Scottsdale, Ariz., Nov 21, 2013 / 12:06 am (CNA).- After two public schools ended their affiliation with an evangelical-run Christmas toy drive for impoverished children, a lawyer with a group that supports religious liberty said such affiliation is in fact constitutional.
“Schools can offer Operation Christmas Child, as one of many choices of community service projects students can voluntarily participate in, without violating the constitution,” Jeremy Tedesco, senior legal counsel with Alliance Defending Freedom, told CNA Nov. 20.
“The AHA is spreading a view of the establishment clause and what they think it requires, this absolutely complete separation between church and state, which has really put schools in the position of being hostile to religion.”
Last week, the American Humanist Association wrote to both SkyView Academy in Highlands Ranch, Colo., and East Point Academy in West Columbia, S.C., demanding that the schools cease participation in the Christmas gift drive which is a project of Samaritan’s Purse, an evangelical organization which provides “spiritual and physical aid to hurting people around the world.”
The project delivers shoe boxes stuffed with gifts to impoverished children around the world, as well as a message inviting them to become Christian.
The American Humanist Association wrote to the two schools, saying, “because the purpose and effect of Operation Christmas Child is to induce impoverished children to convert to Christianity, the school’s promotion of this program violates the Constitution. The school must immediately suspend its unconstitutional participation in Operation Christmas Child.”
It continued, “a public school cannot affiliate itself with, endorse, promote or support such a group’s program without violating the Establishment Clause.” The American Humanist Association also encouraged the schools to give gift boxes to “an appropriately secular program, such as Toys for Tots.”
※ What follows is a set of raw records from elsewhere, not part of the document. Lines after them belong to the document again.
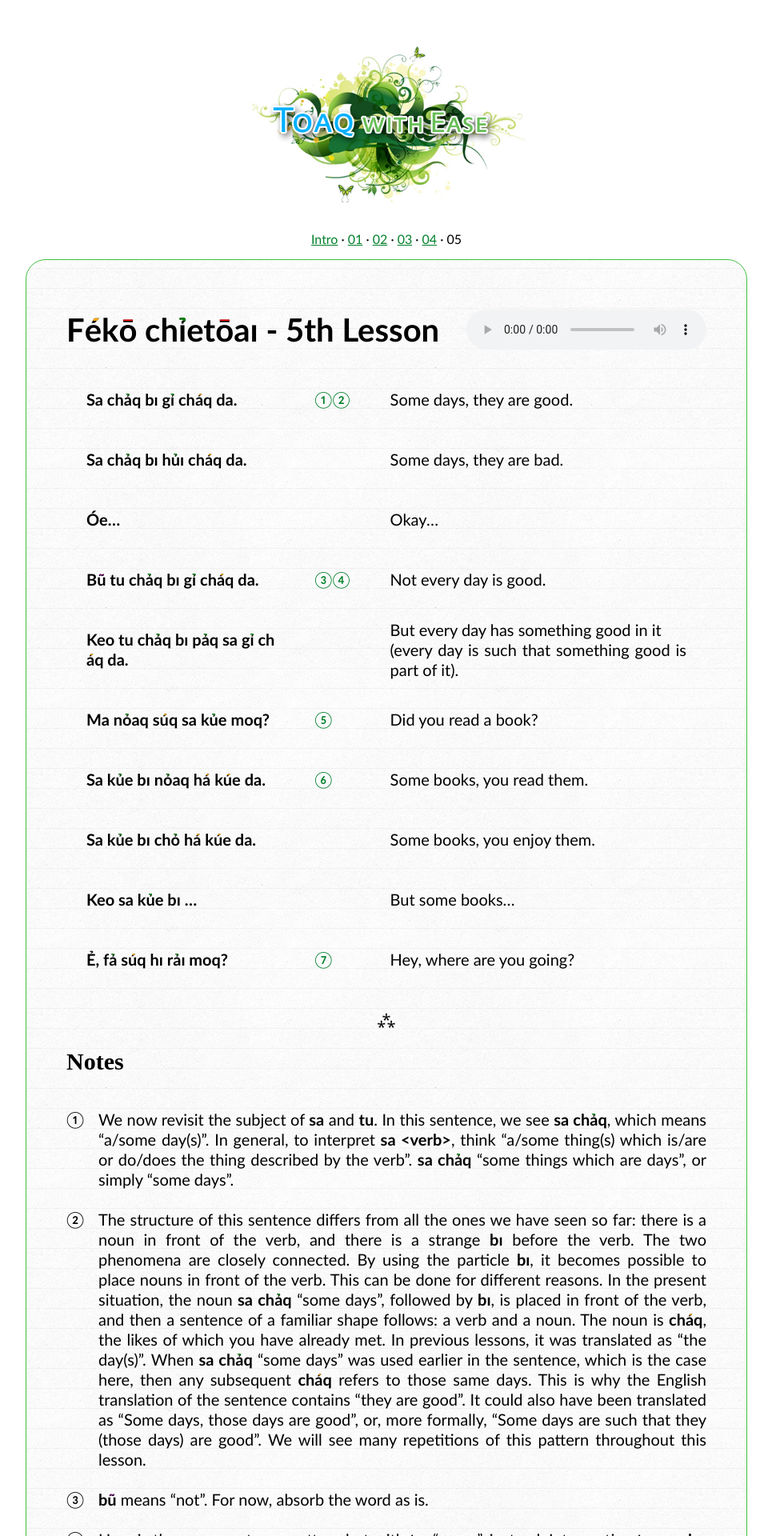
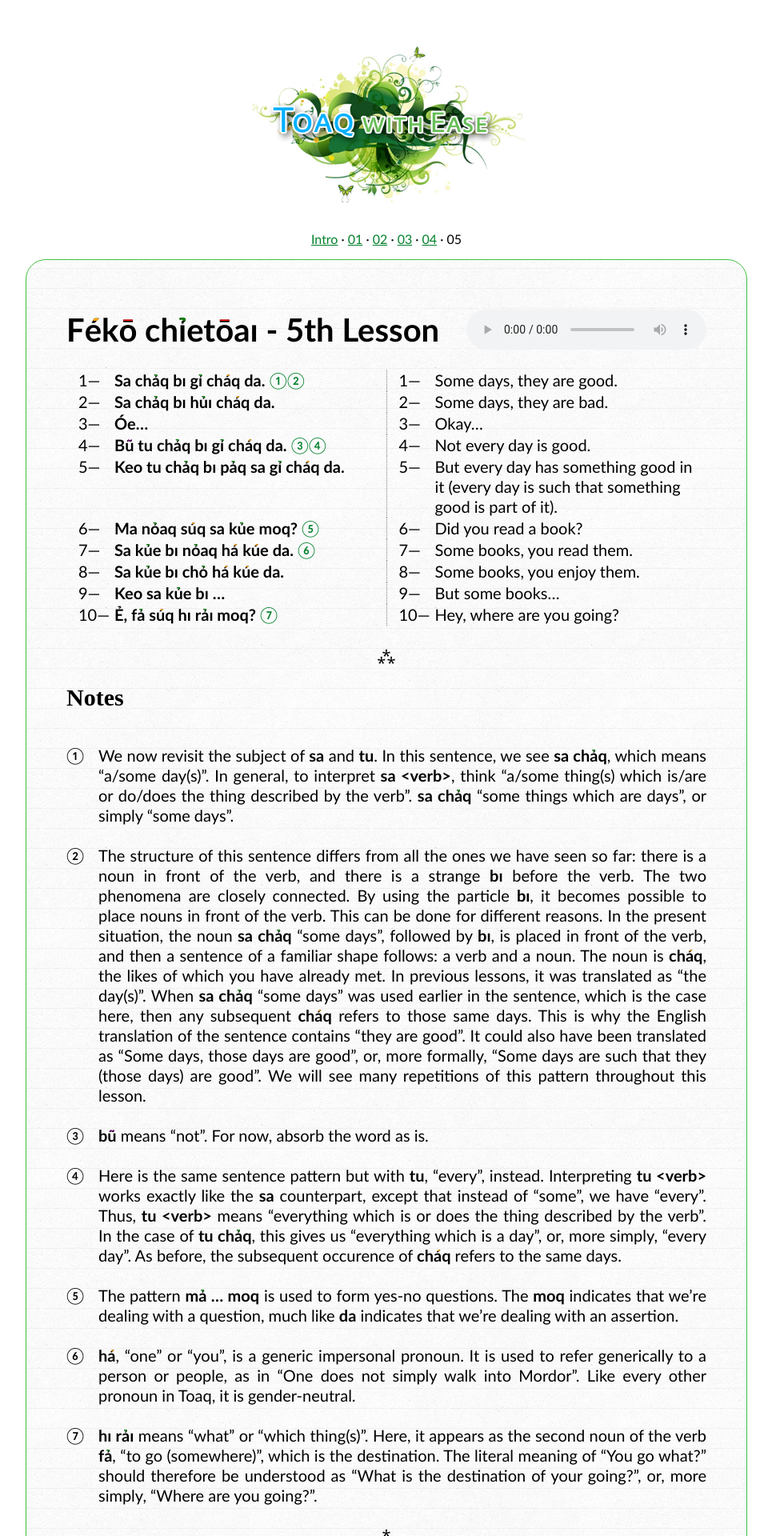
Before and after one commit to toaq/TwE, a Jekyll site: the page built from _lessons/05/index.md, in a window 1280 px wide. Shown: the top 1920 px of the page at 80% size, without its empty margins (157-1122 px from the left). Built offline with Jekyll 4.4.1, drawn with Linux system fonts in a browser that asks for light colours; some web fonts are replaced.

Commit message:
adjust table styling

```diff
--- a/_lessons/05/index.md
+++ b/_lessons/05/index.md
@@ -5,16 +5,16 @@ title: 'Fékō chỉetōaı'
 
 <audio id="mainaudio" controls src="lesson.mp3"></audio>
 
-| **Sa chảq bı gỉ cháq da.**            | [①](#fn-1)[②](#fn-2) | Some days, they are good.                                                                            |
-| **Sa chảq bı hủı cháq da.**           |                      | Some days, they are bad.                                                                             |
-| **Óe...**                             |                      | Okay...                                                                                              |
-| **Bũ tu chảq bı gỉ cháq da.**         | [③](#fn-3)[④](#fn-4) | Not every day is good.                                                                               |
-| **Keo tu chảq bı pảq sa gỉ cháq da.** |                      | But every day has something good in it <br /> (every day is such that something good is part of it). |
-| **Ma nỏaq súq sa kủe moq?**           | [⑤](#fn-5)           | Did you read a book?                                                                                 |
-| **Sa kủe bı nỏaq há kúe da.**         | [⑥](#fn-6)           | Some books, you read them.                                                                           |
-| **Sa kủe bı chỏ há kúe da.**          |                      | Some books, you enjoy them.                                                                          |
-| **Keo sa kủe bı ...**                 |                      | But some books...                                                                                    |
-| **Ẻ, fả súq hı rảı moq?**             | [⑦](#fn-7)           | Hey, where are you going?                                                                            |
+| **Sa chảq bı gỉ cháq da.**            [①](#fn-1)[②](#fn-2) | Some days, they are good.                                                                            |
+| **Sa chảq bı hủı cháq da.**                                | Some days, they are bad.                                                                             |
+| **Óe...**                                                  | Okay...                                                                                              |
+| **Bũ tu chảq bı gỉ cháq da.**         [③](#fn-3)[④](#fn-4) | Not every day is good.                                                                               |
+| **Keo tu chảq bı pảq sa gỉ cháq da.**                      | But every day has something good in it (every day is such that something good is part of it). |
+| **Ma nỏaq súq sa kủe moq?**           [⑤](#fn-5)           | Did you read a book?                                                                                 |
+| **Sa kủe bı nỏaq há kúe da.**         [⑥](#fn-6)           | Some books, you read them.                                                                           |
+| **Sa kủe bı chỏ há kúe da.**                               | Some books, you enjoy them.                                                                          |
+| **Keo sa kủe bı ...**                                      | But some books...                                                                                    |
+| **Ẻ, fả súq hı rảı moq?**             [⑦](#fn-7)           | Hey, where are you going?                                                                            |
 
 ---
 
--- a/assets/toaqwithease.css
+++ b/assets/toaqwithease.css
@@ -96,15 +96,36 @@ table a[href] {
 }
 
 table {
+  width: 100%;
   margin: 25px auto;
   border-spacing: 0;
   border-collapse: collapse;
+  text-align: start;
+  counter-reset: example;
 }
 
 td {
-  height: 75px;
-  padding: 12.5px 25px;
+  width: 50%;
+  vertical-align: top;
   box-sizing: border-box;
+  padding-left: 3em;
+}
+
+td::before {
+  content: counter(example) "— ";
+  position: relative;
+  display: block;
+  height: 0px;
+  overflow: visible;
+  right: 2.25em;
+}
+
+tr {
+  counter-increment: example;
+}
+
+td + td {
+  border-left: 1px dotted gray;
 }
 
 h1, h2, h3 {
```
Also changed, not shown: _lessons/01/index.md (+4 -4 lines), _lessons/02/index.md (+6 -6 lines), _lessons/03/index.md (+10 -10 lines), _lessons/04/index.md (+10 -10 lines).
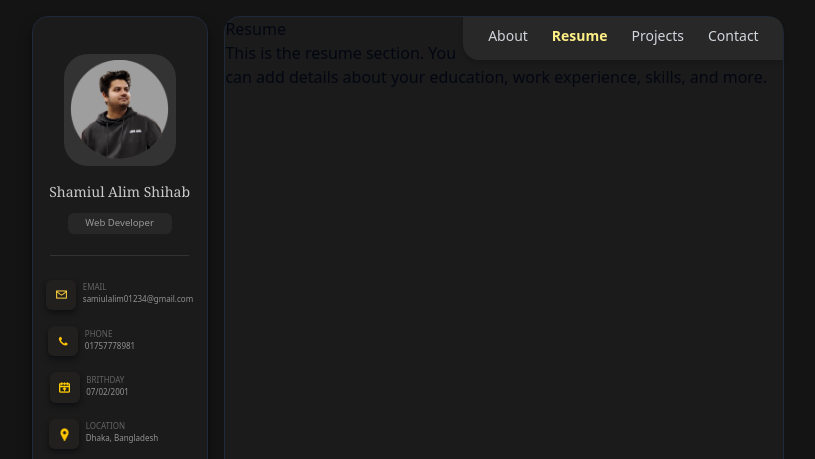
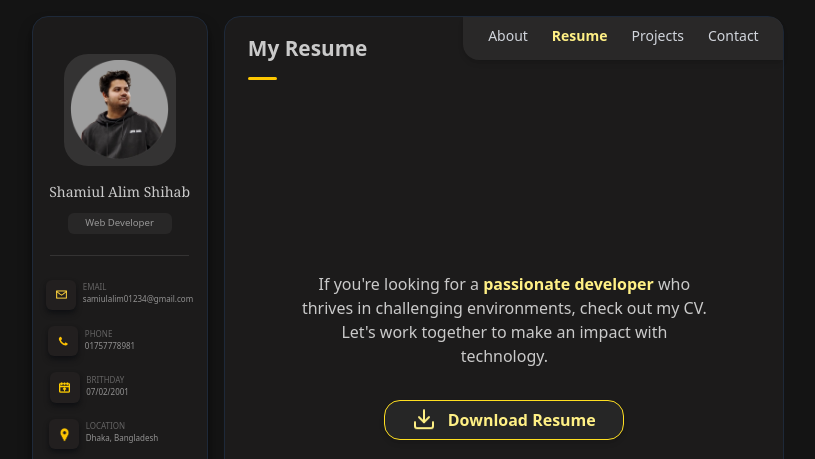
Before and after one commit to Shamiul-alim/My-Portfolio, an Astro site: page /resume in a window 1280 px wide. Shown: the top 459 px of the page, without its empty margins (232-1047 px from the left). Built offline with nearby package versions, Linux system fonts and the light colour scheme; Astro itself is replaced by a stand-in of ours.

Commit message:
resume-section-update

```diff
--- /dev/null
+++ b/src/components/Navbar.astro
@@ -0,0 +1,27 @@
+---
+const currentPath = Astro.url.pathname;
+
+const links = [
+  { name: "About", path: "/" },
+  { name: "Resume", path: "/resume" },
+  { name: "Projects", path: "/projects" },
+  { name: "Contact", path: "/contact" }
+];
+---
+
+<nav class="bg-[#2d2c2ccf] w-[20rem] h-[2.7rem] float-right rounded-bl-[1rem] rounded-tr-[0.8rem] flex flex-row text-[#ffffff9c] justify-center items-center gap-[1.5rem] pb-[0.3rem] text-sm shadow-md">
+
+        {links.map((link) => (
+          <a
+            href={link.path}
+            class={`${
+              currentPath === link.path
+                ? "text-yellow-200 font-bold"
+                : "text-gray-300 hover:text-yellow-200"
+            }`}
+          >
+            {link.name}
+          </a>
+        ))}
+
+    </nav>
--- /dev/null
+++ b/src/components/Resume.tsx
@@ -0,0 +1,37 @@
+import '../styles/global.css';
+import { DownloadIcon, Star } from "lucide-react";
+import { motion } from "framer-motion";
+
+export default function Resume() {
+    const letterVariants = {
+    initial: { opacity: 0 },
+    animate: { opacity: 1 },
+  };
+  const text = "Hey! You Want Something New?";
+  return (
+    <div className=" pl-[1.4rem] pr-[1.4rem] pt-[1rem] gap-[2rem]  ">
+        <h1 className='text-[#ffffffc4] text-[1.3rem] font-bold font-sans'>My Resume</h1>
+        <div className='h-[0.2rem] w-[1.8rem] bg-yellow-400 rounded-2xl mt-[0.8rem] mb-[0.8rem]'/>
+        <p className="text-center text-[1rem] text-[#ffffffc4] mt-[12rem] mb-[2rem] ml-[3rem] mr-[3rem]">
+            If you're looking for a{" "}
+            <span className="text-yellow-200 font-semibold">passionate developer</span> who thrives in challenging environments, check out my CV. Let's work together to make an impact with technology.
+        </p>
+
+      <motion.a
+        href="/Resume.pdf"
+        download
+        whileHover={{ scale: 1.1 }}
+        whileTap={{ scale: 0.95 }}
+        className="flex items-center justify-center gap-3 px-6 py-3 bg-neutral-800 border border-yellow-300  h-[2.5rem] w-[15rem] ml-[8.5rem]
+                   text-yellow-200 font-semibold rounded-2xl shadow-md
+                   hover:bg-neutral-700 transition duration-300"
+      >
+        <DownloadIcon className="w-6 h-6 animate-bounce" />
+        <span>Download Resume</span>
+      </motion.a>
+
+
+
+    </div>
+  );
+}
--- a/src/pages/resume.astro
+++ b/src/pages/resume.astro
@@ -1,8 +1,8 @@
 ---
 import Layout from '../layouts/Layout.astro';
+import Resume from '../components/Resume.tsx';
 ---
 
 <Layout>
-  <h2>Resume</h2>
-  <p>This is the resume section. You can add details about your education, work experience, skills, and more.</p>
+  <Resume client:load/>
 </Layout>
```
Also changed, not shown: 1 other file.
Both schools decided to end their affiliation with the program. On Nov. 15, SkyView parents were told by email that the school would cease its participation because of “the importance of protecting our school’s program, resources, and reputation, which would be at risk if we chose to engage in this national argument.”
East Point also wrote to parents saying that “in an abundance of caution because we do not want to expend school financial resources defending a lawsuit, we are not going to accept Operation Christmas Child boxes.”
Tedesco explained that “just because a religious organization is involved in sponsoring it, doesn’t turn it into something the school district can’t participate in in some way; that goes for any (Read More)